Last night, I spent the evening watching one of the most spectacular, mind boggling shows I've ever seen. The stunts had me holding my breath, the dancing was a stunning balance of strength and vulnerability, and the vocals were amazing, even if you didn't consider the athletic feats Pink performed while singing.
Pink got me thinking about the idea of celebrity and its relation to role models, because of her songs about believing in yourself, and the stories she told to the audience.
While the concept of celebrity is often villanized, it's something more important to society than we might realize. Stars are regular people with regular experiences who have gained a following, elevated their voices on a pedestal, gained riches, opportunity, and a life that most people couldn't dream of. And, while some people call it unfair or unrealistic, I think it's important to show this select group triumphing to prove success is a possibility regardless of what you must overcome to achieve it.
Of course, many of those who reach celebrity status never do much good with it, but, like with anything, you take the good with the bad. From this construct of fame, though, we get performers like Pink, Michael Jackson, Lady Gaga, and Taylor Swift who prove that being unique is okay. These kids who were bullied, beat down, and were never quite "right" for society grew up to be adults that same society begged for tickets to see.
It's one thing to tell a bullied kid that one day they'll be the one with the power, with the full life; that people will appreciate them. It's another to show them examples, give them music that speaks to their experiences, and the real hope to rise above their situation with grace. Even if these fans don't feel like they can believe in themselves, hearing that it's okay to be the way they are from someone they admire could be enough to keep them moving forward.
Bullying is a problem we're unfortunately never going to solve. It has existed in society since there was society, and it's a horrific concept we will never understand well enough to solve. What we can do is elevate the voices of those using their platforms to speak out for love, understanding, and equality. We can show kids living proof of people who are special because they are different. Then, maybe we won't lose quite so many special people to the crippling pressures to conform.

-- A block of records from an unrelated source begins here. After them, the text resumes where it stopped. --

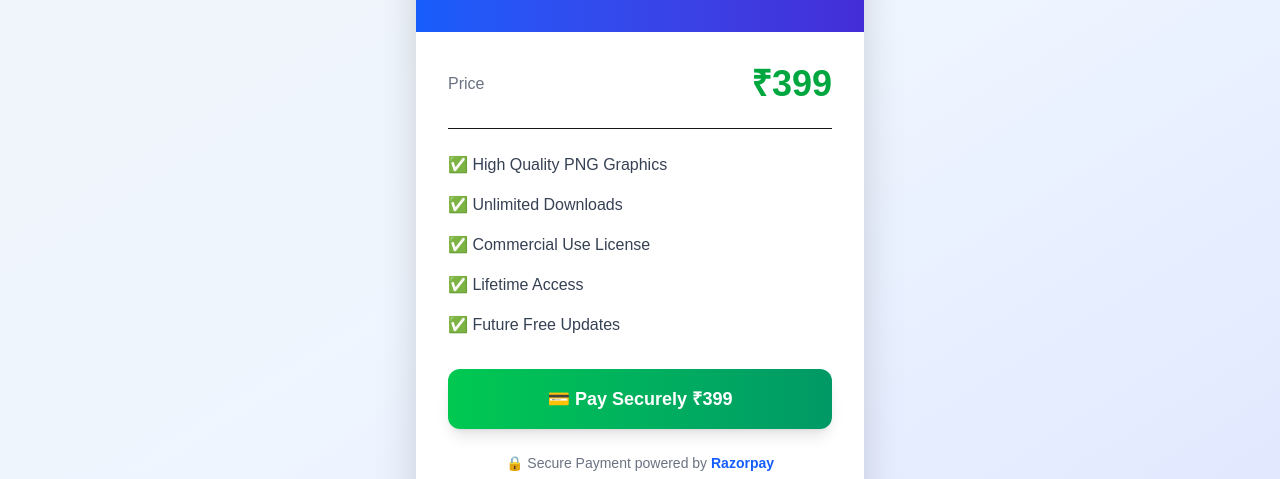
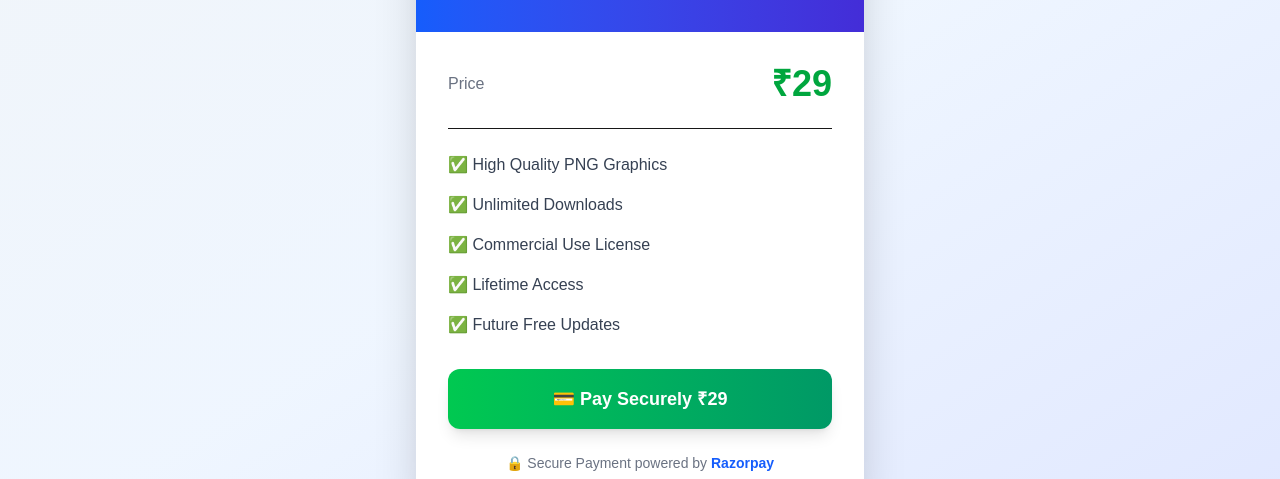
Before and after one commit to alimohammadsa98-stack/DPS, a Next.js app in the folder dp/: page /payment in a window 1280 px wide. Shown: the part 308-787 px from the top of the page. Built offline with nearby package versions, Linux system fonts and the light colour scheme; no server answers.

Commit message:
save changes

```diff
--- a/dp/src/app/api/create-order/route.js
+++ b/dp/src/app/api/create-order/route.js
@@ -9,7 +9,7 @@ const razorpay = new Razorpay({
 export async function POST() {
   try {
     const options = {
-      amount: 399,
+      amount: 2900,
       currency: "INR",
     };
 
--- a/dp/src/app/api/verify-payment/route.js
+++ b/dp/src/app/api/verify-payment/route.js
@@ -37,7 +37,7 @@ console.log(typeof Payment.create);
       username:body.username,
       email: body.email,
 
-      amount: 399,
+      amount: 29,
       status: "Success",
     });
 
--- a/dp/src/app/payment/page.js
+++ b/dp/src/app/payment/page.js
@@ -150,7 +150,7 @@ if (paid) {
           onClick={pay}
           className="bg-blue-600 text-white px-8 py-3 rounded-lg"
         >
-          Pay ₹399
+          Pay ₹29
         </button>
       </div> */}
       <div className="min-h-screen flex items-center justify-center bg-gradient-to-br from-slate-100 via-blue-50 to-indigo-100 px-4">
@@ -179,7 +179,7 @@ if (paid) {
         </span>
 
         <span className="text-4xl font-bold text-green-600">
-          ₹399
+          ₹29
         </span>
       </div>
 
@@ -213,7 +213,7 @@ if (paid) {
         onClick={() => pay()}
         className="mt-8 w-full bg-gradient-to-r from-green-500 to-emerald-600 hover:from-green-600 hover:to-emerald-700 text-white text-lg font-bold py-4 rounded-xl shadow-lg hover:shadow-xl transition-all duration-300 hover:scale-105"
       >
-        💳 Pay Securely ₹399
+        💳 Pay Securely ₹29
       </button>
 
       <div className="mt-6 text-center text-sm text-gray-500">
```
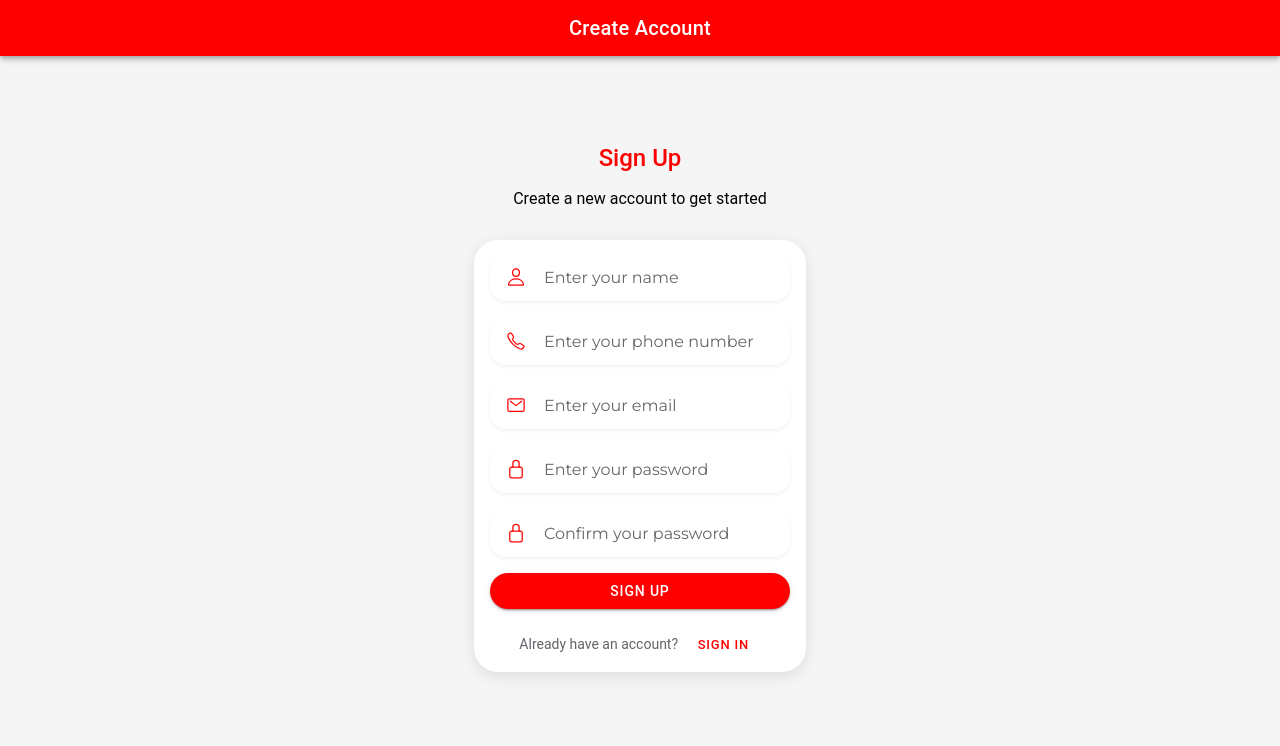
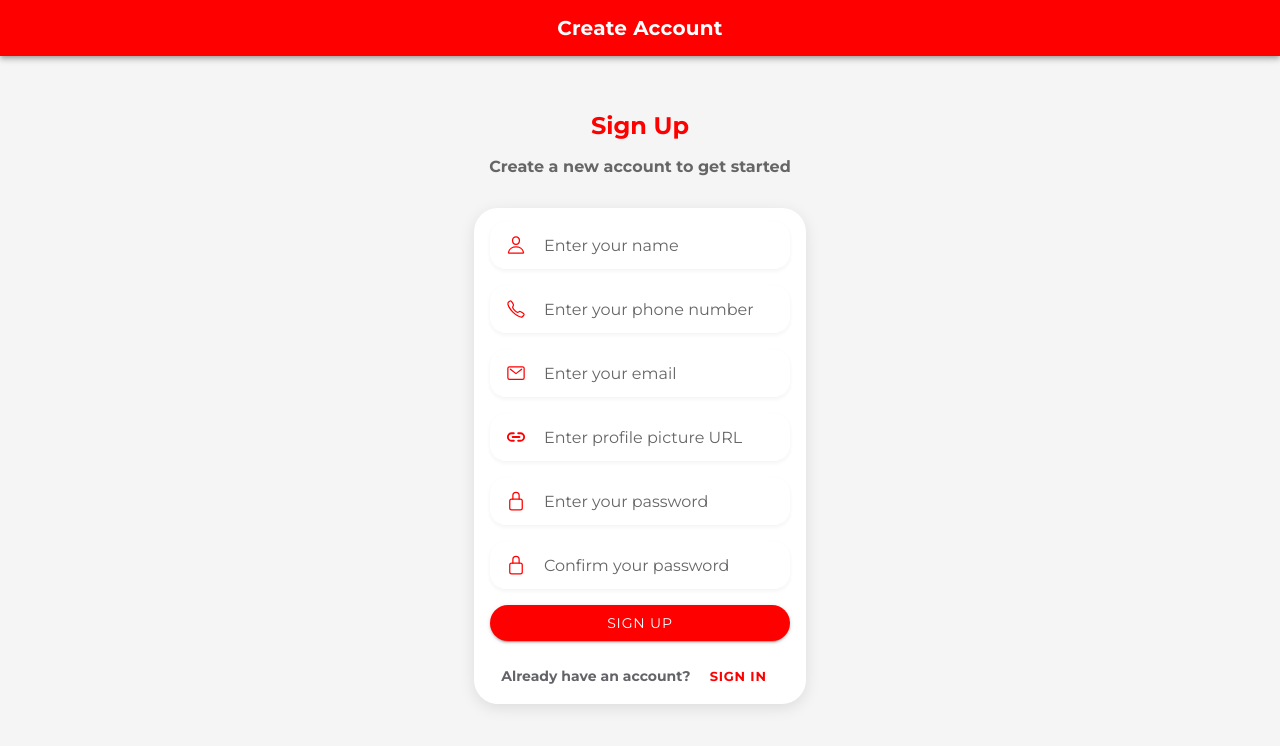
Before and after one commit to reynaldabnerr/Jokka-Web, a React (Vite) app: page /signup in a window 1280 px wide. Shown: the top 746 px of the page. Built offline with nearby package versions, Linux system fonts and the light colour scheme.

Commit message:
edit ui button and font

```diff
--- /dev/null
+++ b/src/pages/auth/CompleteProfile.css
@@ -0,0 +1,16 @@
+/* Menambahkan padding lebih pada tombol dan margin pada form */
+.ion-padding {
+    padding: 20px;
+}
+
+.ion-margin-top {
+    margin-top: 20px;
+}
+
+.ion-text-center {
+    text-align: center;
+}
+
+.ion-item {
+    margin-bottom: 15px;
+}
--- a/src/pages/auth/CompleteProfile.tsx
+++ b/src/pages/auth/CompleteProfile.tsx
@@ -10,8 +10,13 @@ import {
   IonItem,
   IonLabel,
   IonToast,
+  IonGrid,
+  IonRow,
+  IonCol,
+  IonAvatar,
+  IonImg,
 } from "@ionic/react";
-import { firestore } from "../../api/firebaseConfig";
+import { firestore } from "../../api/firebaseConfig"; // Mengimpor konfigurasi firebase
 import { doc, setDoc } from "firebase/firestore";
 import { getAuth } from "firebase/auth";
 import { useHistory } from "react-router-dom";
@@ -24,6 +29,7 @@ const CompleteProfile: React.FC<CompleteProfileProps> = ({ onComplete }) => {
   const history = useHistory();
   const [name, setName] = useState<string>("");
   const [phoneNumber, setPhoneNumber] = useState<string>("");
+  const [profilePictureUrl, setProfilePictureUrl] = useState<string>("");
   const [showToast, setShowToast] = useState<boolean>(false);
 
   const handleSaveProfile = async () => {
@@ -32,13 +38,17 @@ const CompleteProfile: React.FC<CompleteProfileProps> = ({ onComplete }) => {
 
     if (currentUser) {
       const userId = currentUser.uid;
+
+      // Menyimpan data user ke Firestore
       const userRef = doc(firestore, "users", userId);
       await setDoc(userRef, {
         name,
         phone_number: phoneNumber,
         email: currentUser.email,
         role: "user",
+        profile_picture_url: profilePictureUrl, // Menyimpan URL gambar profil
       });
+
       setShowToast(true);
       onComplete(); // Notify App that profile has been updated
       setTimeout(() => history.push("/home"), 1500);
@@ -54,37 +64,75 @@ const CompleteProfile: React.FC<CompleteProfileProps> = ({ onComplete }) => {
       </IonHeader>
 
       <IonContent className="ion-padding">
+        <IonGrid>
+          <IonRow className="ion-justify-content-center ion-align-items-center">
+            <IonCol size="12" sizeMd="8" className="ion-text-center">
+              {/* Avatar and Profile Picture URL */}
+              <IonAvatar className="ion-margin-bottom ion-align-self-center">
+                {profilePictureUrl ? (
+                  <IonImg src={profilePictureUrl} />
+                ) : (
+                  <IonImg
+                    src="https://via.placeholder.com/150"
+                    alt="default-profile"
+                  />
+                )}
+              </IonAvatar>
+
+              {/* Input for Profile Picture URL */}
+              <IonItem>
+                <IonLabel position="stacked">Profile Picture URL</IonLabel>
+                <IonInput
+                  value={profilePictureUrl}
+                  placeholder="Enter profile picture URL"
+                  onIonChange={(e) => setProfilePictureUrl(e.detail.value!)}
+                  clearInput
+                />
+              </IonItem>
+
+              {/* Name Input */}
               <IonItem>
                 <IonLabel position="stacked">Name</IonLabel>
                 <IonInput
                   value={name}
                   placeholder="Enter your name"
                   onIonChange={(e) => setName(e.detail.value!)}
+                  clearInput
                 />
               </IonItem>
 
+              {/* Phone Input */}
               <IonItem>
                 <IonLabel position="stacked">Phone</IonLabel>
                 <IonInput
                   value={phoneNumber}
                   placeholder="Enter your phone number"
                   onIonChange={(e) => setPhoneNumber(e.detail.value!)}
+                  clearInput
                 />
               </IonItem>
 
+              {/* Save Button */}
               <IonButton
                 expand="full"
                 onClick={handleSaveProfile}
                 className="ion-margin-top"
+                size="large"
+                color="primary"
               >
                 Save Profile
               </IonButton>
+            </IonCol>
+          </IonRow>
+        </IonGrid>
 
+        {/* Toast for successful profile save */}
         <IonToast
           isOpen={showToast}
           message="Profile saved successfully!"
           duration={1000}
           color="success"
+          position="top"
         />
       </IonContent>
     </IonPage>
--- a/src/pages/auth/SignIn.css
+++ b/src/pages/auth/SignIn.css
@@ -69,6 +69,7 @@
 .signup-button-style {
   margin: 0;
   height: 30px;
+  font-weight: bold;
 }
 
 /* Custom input style */
--- a/src/pages/auth/SignUp.css
+++ b/src/pages/auth/SignUp.css
@@ -1,4 +1,6 @@
 /* SignUp.css */
+/* SignUp.css */
+@import url('https://fonts.googleapis.com/css2?family=Montserrat:wght@400;700&display=swap');
 
 /* Style untuk container utama */
 .content-container {
@@ -15,6 +17,8 @@
   margin: 0 auto;
   border-radius: 24px;
   box-shadow: 0 4px 15px rgba(0, 0, 0, 0.1);
+  font-family: 'Montserrat', sans-serif;
+  font-weight: 600;
 }
 
 /* Style untuk container input */
@@ -69,6 +73,7 @@
 .signup-button-style {
   margin: 0;
   height: 30px;
+  font-weight: 600;
 }
 
 /* Custom input style */
@@ -82,3 +87,55 @@
   font-family: 'Montserrat', sans-serif;
   padding-left: 10px !important;
 }
+/* Apply Montserrat font to the entire page */
+body {
+  font-family: 'Montserrat', sans-serif;
+  background-color: #f5f5f5;
+  /* Optional: Set background color */
+  color: #333;
+  /* Optional: Set text color */
+}
+
+/* Customize other styles to apply font */
+h2,
+h1,
+p,
+IonText {
+  font-family: 'Montserrat', sans-serif;
+}
+
+.signup-card {
+  font-family: 'Montserrat', sans-serif;
+}
+
+/* Customize input and button fonts */
+.input-field,
+.button-style,
+.signup-button-style {
+  font-family: 'Montserrat', sans-serif;
+}
+
+.button-container,
+.signup-container {
+  font-family: 'Montserrat', sans-serif;
+}
+
+.custom-input-field {
+  font-family: 'Montserrat', sans-serif;
+}
+
+.ion-text-center {
+  text-align: center;
+  font-family: 'Montserrat', sans-serif;
+  font-weight: bolder;
+}
+.ion-text-muted {
+  color: #666;
+  font-family: 'Montserrat', sans-serif;
+  font-weight: 700;
+}
+.ion-no-margin {
+  margin: 0;
+  font-family: 'Montserrat', sans-serif;
+  font-weight: bolder;
+}
--- a/src/pages/auth/SignUp.tsx
+++ b/src/pages/auth/SignUp.tsx
@@ -5,10 +5,10 @@ import {
   IonToolbar,
   IonTitle,
   IonContent,
-  IonInput,
   IonButton,
   IonItem,
   IonLabel,
+  IonInput,
   IonText,
   IonToast,
   IonIcon,
@@ -24,6 +24,8 @@ import {
   lockClosedOutline,
   personOutline,
   callOutline,
+  pieChart,
+  link,
 } from "ionicons/icons";
 import "./SignUp.css"; // Import file CSS
 
@@ -59,7 +61,7 @@ const SignUp: React.FC = () => {
         name,
         phone_number: phoneNumber,
         email,
-        profile_picture_url: profilePictureUrl,
+        profile_picture_url: profilePictureUrl, // Menyimpan profile picture URL
         role: "user", // Ubah ke "admin" jika ingin menetapkan role admin
       });
 
@@ -171,6 +173,28 @@ const SignUp: React.FC = () => {
                 </IonItem>
               </div>
 
+              {/* Profile Picture URL Input */}
+              <div className="custom-input">
+                <IonItem
+                  lines="none"
+                  className="ion-margin-bottom input-container"
+                >
+                  <IonIcon
+                    icon={link}
+                    slot="start"
+                    color="primary"
+                    className="icon-style"
+                  />
+                  <IonInput
+                    type="text"
+                    value={profilePictureUrl}
+                    placeholder="Enter profile picture URL"
+                    onIonChange={(e) => setProfilePictureUrl(e.detail.value!)}
+                    className="input-field custom-input-field"
+                  />
+                </IonItem>
+              </div>
+
               {/* Password Input */}
               <div className="custom-input">
                 <IonItem
--- a/src/pages/profile/EditProfile.tsx
+++ b/src/pages/profile/EditProfile.tsx
@@ -48,7 +48,7 @@ const EditProfile: React.FC = () => {
             name: userDoc.data().name || "",
             email: userDoc.data().email || "",
             phone: userDoc.data().phone_number || "",
-            profilePicture: userDoc.data().profile_picture_url || "",
+            profilePicture: userDoc.data().profile_picture_url || "", // If not set, it will be an empty string
           });
         }
       } else {
@@ -97,17 +97,19 @@ const EditProfile: React.FC = () => {
         <div className="edit-profile-container">
           <h2>Edit Your Profile</h2>
 
+          {/* Avatar with fallback image if profile picture URL is empty */}
           <div className="edit-profile-avatar">
             <IonAvatar>
               <IonImg
                 src={
                   userData.profilePicture ||
-                  "https://www.example.com/default-profile.jpg"
+                  "https://static.vecteezy.com/system/resources/previews/005/544/718/non_2x/profile-icon-design-free-vector.jpg" // Default image if no profile picture
                 }
               />
             </IonAvatar>
           </div>
 
+          {/* Profile Form Fields */}
           <div className="profile-field-container">
             <div className="profile-field-label">Name</div>
             <IonInput
@@ -139,9 +141,14 @@ const EditProfile: React.FC = () => {
             />
           </div>
 
-          <button className="rounded-save-button" onClick={handleSaveChanges}>
+          <IonButton
+            expand="full"
+            shape="round"
+            color="primary"
+            onClick={handleSaveChanges}
+          >
             Save Changes
-          </button>
+          </IonButton>
 
           <IonToast
             isOpen={showToast}
--- a/src/pages/profile/Profile.tsx
+++ b/src/pages/profile/Profile.tsx
@@ -46,7 +46,7 @@ const Profile: React.FC<ProfileProps> = ({ isProfileUpdated }) => {
           name: userDoc.data().name,
           email: userDoc.data().email,
           phone: userDoc.data().phone_number,
-          profilePicture: userDoc.data().profile_picture_url,
+          profilePicture: userDoc.data().profile_picture_url || "", // default to empty if not set
         });
       } else {
         setUserData({
@@ -119,7 +119,7 @@ const Profile: React.FC<ProfileProps> = ({ isProfileUpdated }) => {
                   <IonImg
                     src={
                       userData.profilePicture ||
-                      "https://www.example.com/default-profile.jpg"
+                      "https://static.vecteezy.com/system/resources/previews/005/544/718/non_2x/profile-icon-design-free-vector.jpg" // default image
                     }
                   />
                 </IonAvatar>
@@ -142,6 +142,8 @@ const Profile: React.FC<ProfileProps> = ({ isProfileUpdated }) => {
 
               <IonButton
                 expand="full"
+                shape="round"
+                color="primary"
                 onClick={() => history.push("/edit-profile")}
                 className="ion-margin-top"
               >
@@ -149,8 +151,9 @@ const Profile: React.FC<ProfileProps> = ({ isProfileUpdated }) => {
               </IonButton>
 
               <IonButton
-                color="danger"
+                color="secondary"
                 expand="full"
+                shape="round"
                 onClick={() => setShowAlert(true)}
                 className="ion-margin-top"
               >
```
Lines whose indentation alone changed are shown as unchanged.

Links of Interest:
View My Other Editorials: Click Here
Short Story: No, I'm Not Okay: Read Here
Accidental Bad Girl: Review Here
To Kill A Kingdom: Review Here